Abstract 1856: Transplantation of Bone-marrow Mononuclear Cells into the Infarcted Heart has Favorable Engraftment Compared to Mesenchymal Stem Cells, Skeletal Myoblasts and Fibroblasts
Introduction: A comparative analysis of the efficacy of different cell candidates for the treatment of heart disease remains to be described. This study aimed to evaluate the therapeutic efficacy of 4 cell types in a murine model of myocardial infarction.
Methods: Bone-marrow cells (MN), mesenchymal cells (MSC), skeletal myoblasts (SkMb) and fibroblasts (Fibro) were isolated from male L2G transgenic mice (FVB background) that express firefly luciferase (Fluc) and green fluorescence protein (GFP). Cells were characterized by flow cytometry, bioluminescence imaging (BLI), and luminometry. Female FVB mice (n=60) underwent LAD ligation and were randomized into 5 groups to intramyocardially receive one cell type (5 × 105) or PBS. Cell survival was measured in vivo by BLI and ex vivo by TaqMan PCR at week 6. Cardiac function was assessed by echocardiography and invasive hemodynamic measurements at week 6.
Results: Fluc expression correlated with cell number in all groups (r2>0.93). In vivo BLI revealed donor cell death of MSC, SkMb, and Fibro within 3 weeks after transplantation.
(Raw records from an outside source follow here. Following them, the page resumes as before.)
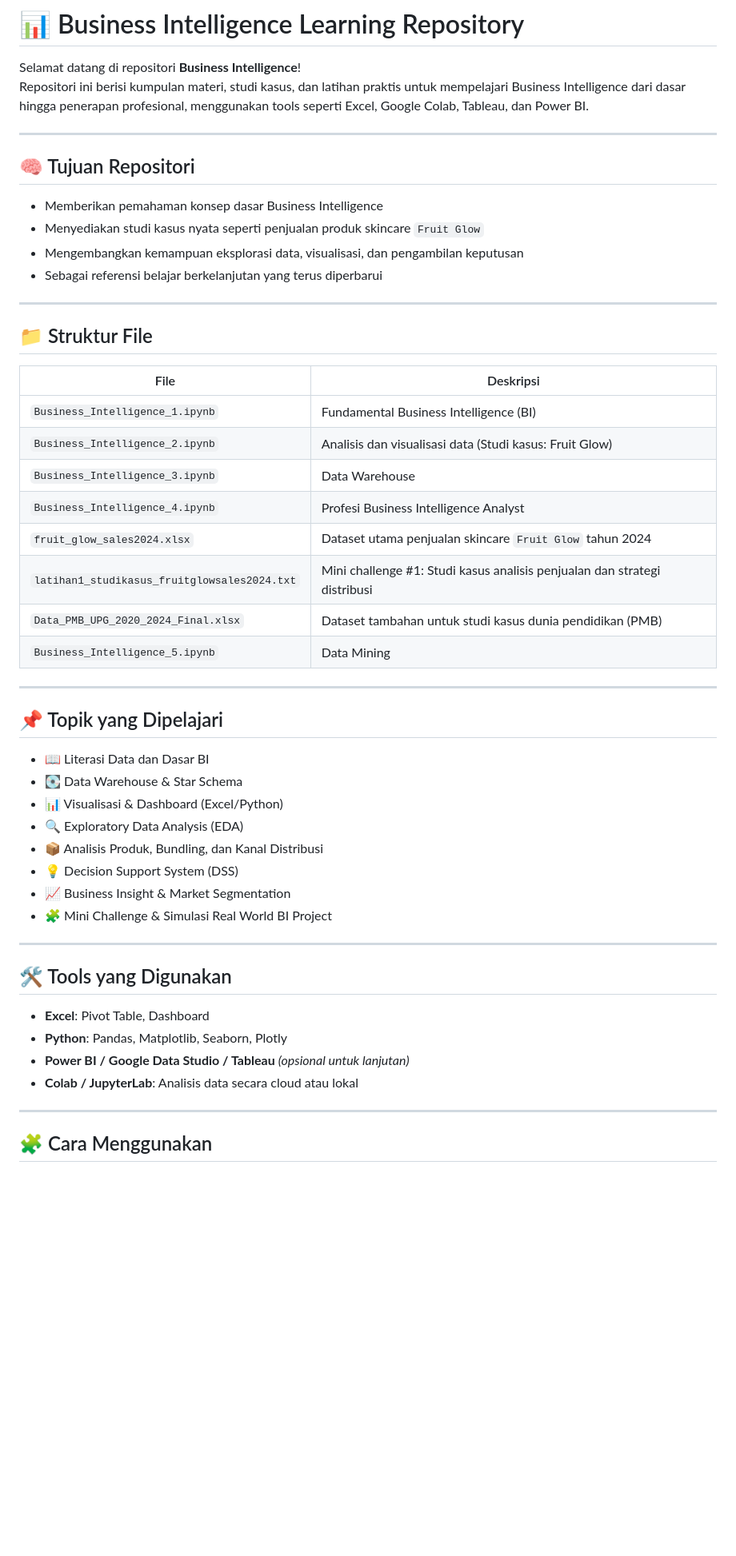
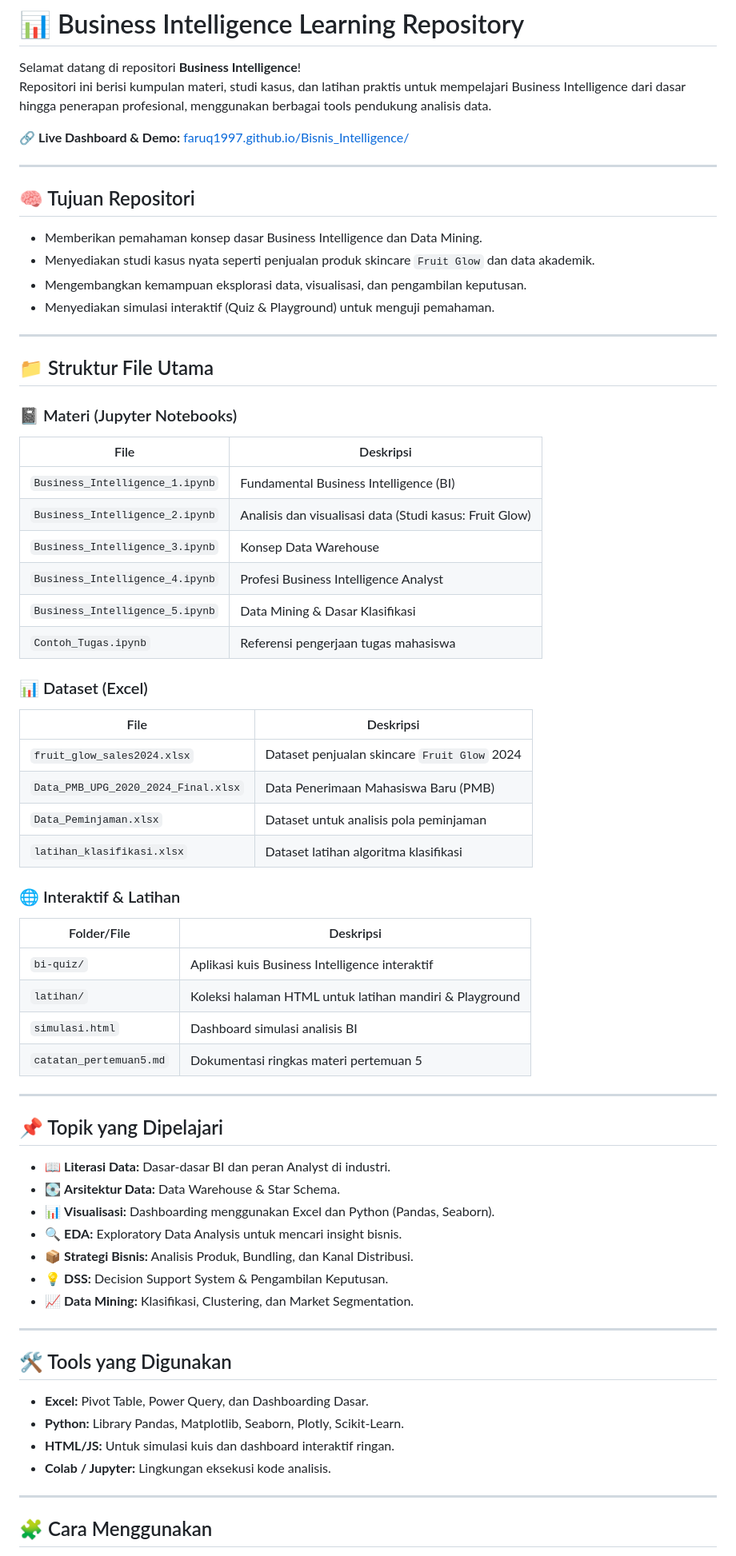
Before and after one commit to faruq1997/Bisnis_Intelligence, a Markdown page: README.md, the part around one of its changes. Shown at 80% size. Drawn GitHub-style; blank space fills up the shorter version.

```diff
--- a/README.md
+++ b/README.md
@@ -1,52 +1,69 @@
 # 📊 Business Intelligence Learning Repository
 
 Selamat datang di repositori **Business Intelligence**!
-Repositori ini berisi kumpulan materi, studi kasus, dan latihan praktis untuk mempelajari Business Intelligence dari dasar hingga penerapan profesional, menggunakan tools seperti Excel, Google Colab, Tableau, dan Power BI.
+Repositori ini berisi kumpulan materi, studi kasus, dan latihan praktis untuk mempelajari Business Intelligence dari dasar hingga penerapan profesional, menggunakan berbagai tools pendukung analisis data.
+
+🔗 **Live Dashboard & Demo:** [faruq1997.github.io/Bisnis_Intelligence/](https://faruq1997.github.io/Bisnis_Intelligence/)
 
 ---
 
 ## 🧠 Tujuan Repositori
 
-- Memberikan pemahaman konsep dasar Business Intelligence
-- Menyediakan studi kasus nyata seperti penjualan produk skincare `Fruit Glow`
-- Mengembangkan kemampuan eksplorasi data, visualisasi, dan pengambilan keputusan
-- Sebagai referensi belajar berkelanjutan yang terus diperbarui
+- Memberikan pemahaman konsep dasar Business Intelligence dan Data Mining.
+- Menyediakan studi kasus nyata seperti penjualan produk skincare `Fruit Glow` dan data akademik.
+- Mengembangkan kemampuan eksplorasi data, visualisasi, dan pengambilan keputusan.
+- Menyediakan simulasi interaktif (Quiz & Playground) untuk menguji pemahaman.
 
 ---
 
-## 📁 Struktur File
+## 📁 Struktur File Utama
 
+### 📓 Materi (Jupyter Notebooks)
 | File | Deskripsi |
 |------|-----------|
 | `Business_Intelligence_1.ipynb` | Fundamental Business Intelligence (BI) |
 | `Business_Intelligence_2.ipynb` | Analisis dan visualisasi data (Studi kasus: Fruit Glow) |
-| `Business_Intelligence_3.ipynb` | Data Warehouse |
+| `Business_Intelligence_3.ipynb` | Konsep Data Warehouse |
 | `Business_Intelligence_4.ipynb` | Profesi Business Intelligence Analyst |
-| `fruit_glow_sales2024.xlsx` | Dataset utama penjualan skincare `Fruit Glow` tahun 2024 |
-| `latihan1_studikasus_fruitglowsales2024.txt` | Mini challenge #1: Studi kasus analisis penjualan dan strategi distribusi |
-| `Data_PMB_UPG_2020_2024_Final.xlsx` | Dataset tambahan untuk studi kasus dunia pendidikan (PMB) |
-| `Business_Intelligence_5.ipynb` | Data Mining |
+| `Business_Intelligence_5.ipynb` | Data Mining & Dasar Klasifikasi |
+| `Contoh_Tugas.ipynb` | Referensi pengerjaan tugas mahasiswa |
+
+### 📊 Dataset (Excel)
+| File | Deskripsi |
+|------|-----------|
+| `fruit_glow_sales2024.xlsx` | Dataset penjualan skincare `Fruit Glow` 2024 |
+| `Data_PMB_UPG_2020_2024_Final.xlsx` | Data Penerimaan Mahasiswa Baru (PMB) |
+| `Data_Peminjaman.xlsx` | Dataset untuk analisis pola peminjaman |
+| `latihan_klasifikasi.xlsx` | Dataset latihan algoritma klasifikasi |
+
+### 🌐 Interaktif & Latihan
+| Folder/File | Deskripsi |
+|------|-----------|
+| `bi-quiz/` | Aplikasi kuis Business Intelligence interaktif |
+| `latihan/` | Koleksi halaman HTML untuk latihan mandiri & Playground |
+| `simulasi.html` | Dashboard simulasi analisis BI |
+| `catatan_pertemuan5.md` | Dokumentasi ringkas materi pertemuan 5 |
+
 ---
 
 ## 📌 Topik yang Dipelajari
 
-- 📖 Literasi Data dan Dasar BI
-- 💽 Data Warehouse & Star Schema
-- 📊 Visualisasi & Dashboard (Excel/Python)
-- 🔍 Exploratory Data Analysis (EDA)
-- 📦 Analisis Produk, Bundling, dan Kanal Distribusi
-- 💡 Decision Support System (DSS)
-- 📈 Business Insight & Market Segmentation
-- 🧩 Mini Challenge & Simulasi Real World BI Project
+- 📖 **Literasi Data:** Dasar-dasar BI dan peran Analyst di industri.
+- 💽 **Arsitektur Data:** Data Warehouse & Star Schema.
+- 📊 **Visualisasi:** Dashboarding menggunakan Excel dan Python (Pandas, Seaborn).
+- 🔍 **EDA:** Exploratory Data Analysis untuk mencari insight bisnis.
+- 📦 **Strategi Bisnis:** Analisis Produk, Bundling, dan Kanal Distribusi.
+- 💡 **DSS:** Decision Support System & Pengambilan Keputusan.
+- 📈 **Data Mining:** Klasifikasi, Clustering, dan Market Segmentation.
 
 ---
 
 ## 🛠 Tools yang Digunakan
 
-- **Excel**: Pivot Table, Dashboard
-- **Python**: Pandas, Matplotlib, Seaborn, Plotly
-- **Power BI / Google Data Studio / Tableau** *(opsional untuk lanjutan)*
-- **Colab / JupyterLab**: Analisis data secara cloud atau lokal
+- **Excel:** Pivot Table, Power Query, dan Dashboarding Dasar.
+- **Python:** Library Pandas, Matplotlib, Seaborn, Plotly, Scikit-Learn.
+- **HTML/JS:** Untuk simulasi kuis dan dashboard interaktif ringan.
+- **Colab / Jupyter:** Lingkungan eksekusi kode analisis.
 
 ---
 
```
Also changed, not shown: other parts of README.md (+12 -26 lines).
By contrast, cardiac signal was still present after 6 weeks in the MN group, as confirmed by PCR (p<0.01). Echocardiography showed significant preservation of fractional shortening in the MN group compared to controls (p<0.05). Measurements of left ventricular end-systolic/diastolic volume revealed the least amount of ventricular dilatation occurred in the MN group (p<0.05).
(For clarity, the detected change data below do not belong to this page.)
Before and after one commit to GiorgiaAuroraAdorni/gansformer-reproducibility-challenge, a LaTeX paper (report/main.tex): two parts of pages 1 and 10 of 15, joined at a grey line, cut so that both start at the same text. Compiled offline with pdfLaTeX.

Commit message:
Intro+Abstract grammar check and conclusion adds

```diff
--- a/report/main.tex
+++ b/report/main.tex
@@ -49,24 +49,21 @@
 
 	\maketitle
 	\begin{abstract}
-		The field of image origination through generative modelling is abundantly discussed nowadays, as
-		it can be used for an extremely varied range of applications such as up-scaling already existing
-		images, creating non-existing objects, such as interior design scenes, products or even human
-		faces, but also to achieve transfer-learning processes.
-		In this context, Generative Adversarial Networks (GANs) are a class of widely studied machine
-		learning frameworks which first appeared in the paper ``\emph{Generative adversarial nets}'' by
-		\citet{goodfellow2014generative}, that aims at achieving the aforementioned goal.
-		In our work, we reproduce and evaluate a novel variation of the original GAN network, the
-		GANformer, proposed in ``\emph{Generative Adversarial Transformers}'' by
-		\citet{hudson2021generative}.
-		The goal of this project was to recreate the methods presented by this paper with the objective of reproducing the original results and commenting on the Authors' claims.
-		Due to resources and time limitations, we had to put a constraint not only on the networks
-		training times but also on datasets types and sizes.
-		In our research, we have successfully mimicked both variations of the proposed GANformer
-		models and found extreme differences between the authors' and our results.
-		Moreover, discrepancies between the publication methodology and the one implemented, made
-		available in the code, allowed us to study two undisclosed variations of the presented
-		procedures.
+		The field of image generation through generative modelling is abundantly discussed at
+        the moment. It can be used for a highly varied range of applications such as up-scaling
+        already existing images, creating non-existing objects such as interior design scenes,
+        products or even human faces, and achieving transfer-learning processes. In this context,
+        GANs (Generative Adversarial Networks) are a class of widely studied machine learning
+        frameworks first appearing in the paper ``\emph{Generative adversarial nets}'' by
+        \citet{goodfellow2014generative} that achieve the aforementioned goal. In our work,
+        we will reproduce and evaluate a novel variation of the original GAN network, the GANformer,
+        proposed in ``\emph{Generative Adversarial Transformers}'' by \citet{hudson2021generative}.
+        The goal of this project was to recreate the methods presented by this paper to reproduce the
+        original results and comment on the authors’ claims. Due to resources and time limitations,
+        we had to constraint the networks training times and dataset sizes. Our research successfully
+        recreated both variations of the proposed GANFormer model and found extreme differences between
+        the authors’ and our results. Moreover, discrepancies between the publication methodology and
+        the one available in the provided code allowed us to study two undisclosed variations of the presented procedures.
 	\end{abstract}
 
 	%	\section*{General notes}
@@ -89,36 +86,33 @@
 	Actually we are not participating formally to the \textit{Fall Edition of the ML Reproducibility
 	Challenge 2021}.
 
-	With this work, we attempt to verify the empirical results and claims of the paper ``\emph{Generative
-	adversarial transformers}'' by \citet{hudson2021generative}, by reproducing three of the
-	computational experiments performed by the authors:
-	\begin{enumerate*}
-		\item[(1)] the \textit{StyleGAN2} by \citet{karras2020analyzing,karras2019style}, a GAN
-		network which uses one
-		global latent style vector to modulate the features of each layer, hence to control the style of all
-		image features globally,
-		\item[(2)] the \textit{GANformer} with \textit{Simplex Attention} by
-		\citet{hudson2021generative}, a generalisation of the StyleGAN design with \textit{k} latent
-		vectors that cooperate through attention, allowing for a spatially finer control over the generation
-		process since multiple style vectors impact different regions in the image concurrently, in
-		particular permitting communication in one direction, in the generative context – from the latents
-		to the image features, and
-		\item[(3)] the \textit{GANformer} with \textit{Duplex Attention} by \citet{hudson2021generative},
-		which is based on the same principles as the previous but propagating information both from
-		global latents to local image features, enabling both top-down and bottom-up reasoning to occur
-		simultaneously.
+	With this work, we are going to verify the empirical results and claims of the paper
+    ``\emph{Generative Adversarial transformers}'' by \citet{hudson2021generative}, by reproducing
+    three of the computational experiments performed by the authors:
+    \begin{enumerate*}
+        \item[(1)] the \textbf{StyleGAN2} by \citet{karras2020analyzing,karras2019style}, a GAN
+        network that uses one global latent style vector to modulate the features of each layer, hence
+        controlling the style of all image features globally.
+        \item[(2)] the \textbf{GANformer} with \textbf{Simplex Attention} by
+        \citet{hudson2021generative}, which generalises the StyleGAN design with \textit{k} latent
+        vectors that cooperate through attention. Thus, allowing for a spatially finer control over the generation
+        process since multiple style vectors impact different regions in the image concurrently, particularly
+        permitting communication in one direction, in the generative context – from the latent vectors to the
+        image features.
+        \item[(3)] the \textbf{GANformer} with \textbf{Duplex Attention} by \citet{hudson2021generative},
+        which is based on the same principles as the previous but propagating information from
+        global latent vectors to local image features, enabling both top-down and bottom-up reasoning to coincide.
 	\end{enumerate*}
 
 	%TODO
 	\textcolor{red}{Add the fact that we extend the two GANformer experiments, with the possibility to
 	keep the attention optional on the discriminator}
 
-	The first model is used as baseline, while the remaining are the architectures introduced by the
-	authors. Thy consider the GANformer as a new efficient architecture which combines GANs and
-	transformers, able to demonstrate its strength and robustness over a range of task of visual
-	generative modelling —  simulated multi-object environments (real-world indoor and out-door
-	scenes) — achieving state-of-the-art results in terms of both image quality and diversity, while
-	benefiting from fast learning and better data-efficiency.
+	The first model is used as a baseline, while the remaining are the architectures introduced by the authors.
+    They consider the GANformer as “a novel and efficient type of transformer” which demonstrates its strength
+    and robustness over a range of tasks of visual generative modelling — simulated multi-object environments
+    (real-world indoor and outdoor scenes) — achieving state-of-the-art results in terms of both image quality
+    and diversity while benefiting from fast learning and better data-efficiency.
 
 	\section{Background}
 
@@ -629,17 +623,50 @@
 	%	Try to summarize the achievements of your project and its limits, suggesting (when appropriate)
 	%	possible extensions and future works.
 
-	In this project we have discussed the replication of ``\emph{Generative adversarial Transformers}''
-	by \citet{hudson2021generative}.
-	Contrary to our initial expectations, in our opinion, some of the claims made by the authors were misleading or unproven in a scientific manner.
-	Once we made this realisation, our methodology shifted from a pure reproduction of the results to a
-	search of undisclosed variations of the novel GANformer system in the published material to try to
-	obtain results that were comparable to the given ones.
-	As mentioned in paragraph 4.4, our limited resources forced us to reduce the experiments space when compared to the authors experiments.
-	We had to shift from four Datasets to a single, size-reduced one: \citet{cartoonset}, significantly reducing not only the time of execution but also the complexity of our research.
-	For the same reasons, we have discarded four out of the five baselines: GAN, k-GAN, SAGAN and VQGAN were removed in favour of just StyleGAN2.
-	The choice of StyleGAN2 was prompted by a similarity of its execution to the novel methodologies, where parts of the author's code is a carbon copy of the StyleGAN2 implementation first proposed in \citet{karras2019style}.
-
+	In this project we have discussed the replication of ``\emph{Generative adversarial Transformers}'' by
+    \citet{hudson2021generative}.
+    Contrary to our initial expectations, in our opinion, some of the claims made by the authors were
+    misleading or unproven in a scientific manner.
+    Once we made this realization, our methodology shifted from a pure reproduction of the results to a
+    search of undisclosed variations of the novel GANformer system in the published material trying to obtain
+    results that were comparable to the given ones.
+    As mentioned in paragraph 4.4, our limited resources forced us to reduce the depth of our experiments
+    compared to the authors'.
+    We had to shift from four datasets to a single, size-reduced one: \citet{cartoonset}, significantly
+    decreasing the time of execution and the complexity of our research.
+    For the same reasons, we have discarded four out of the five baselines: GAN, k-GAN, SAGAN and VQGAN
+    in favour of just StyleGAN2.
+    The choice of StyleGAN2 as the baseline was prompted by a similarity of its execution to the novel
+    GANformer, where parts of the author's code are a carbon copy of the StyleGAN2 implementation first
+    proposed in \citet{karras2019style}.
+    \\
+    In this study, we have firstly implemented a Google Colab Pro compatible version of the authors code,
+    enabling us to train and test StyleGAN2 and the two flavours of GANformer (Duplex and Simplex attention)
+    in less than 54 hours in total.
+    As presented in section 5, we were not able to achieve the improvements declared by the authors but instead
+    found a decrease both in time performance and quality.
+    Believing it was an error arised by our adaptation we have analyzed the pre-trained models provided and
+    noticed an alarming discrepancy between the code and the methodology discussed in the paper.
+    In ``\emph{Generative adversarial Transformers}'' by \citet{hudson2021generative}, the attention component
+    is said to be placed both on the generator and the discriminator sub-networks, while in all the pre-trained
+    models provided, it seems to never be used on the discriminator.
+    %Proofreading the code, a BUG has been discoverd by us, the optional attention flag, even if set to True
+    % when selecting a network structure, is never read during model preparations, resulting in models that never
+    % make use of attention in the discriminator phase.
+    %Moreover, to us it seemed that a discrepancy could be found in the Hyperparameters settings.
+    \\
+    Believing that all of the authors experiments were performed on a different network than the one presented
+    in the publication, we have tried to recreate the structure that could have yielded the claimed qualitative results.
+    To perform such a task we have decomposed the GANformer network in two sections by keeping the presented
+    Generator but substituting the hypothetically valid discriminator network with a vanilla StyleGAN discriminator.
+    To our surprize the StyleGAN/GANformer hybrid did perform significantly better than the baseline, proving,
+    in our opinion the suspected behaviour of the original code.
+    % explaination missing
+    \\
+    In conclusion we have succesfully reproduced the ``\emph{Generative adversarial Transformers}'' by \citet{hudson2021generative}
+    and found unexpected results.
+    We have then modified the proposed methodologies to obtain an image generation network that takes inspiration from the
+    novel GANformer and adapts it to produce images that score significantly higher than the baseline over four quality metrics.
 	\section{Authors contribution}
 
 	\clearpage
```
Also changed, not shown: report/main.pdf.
Conclusion: This is the first study to directly compare a variety of cell candidates for myocardial therapy and indicates that MN exhibit a favorable survival pattern, which translates into preservation of cardiac function.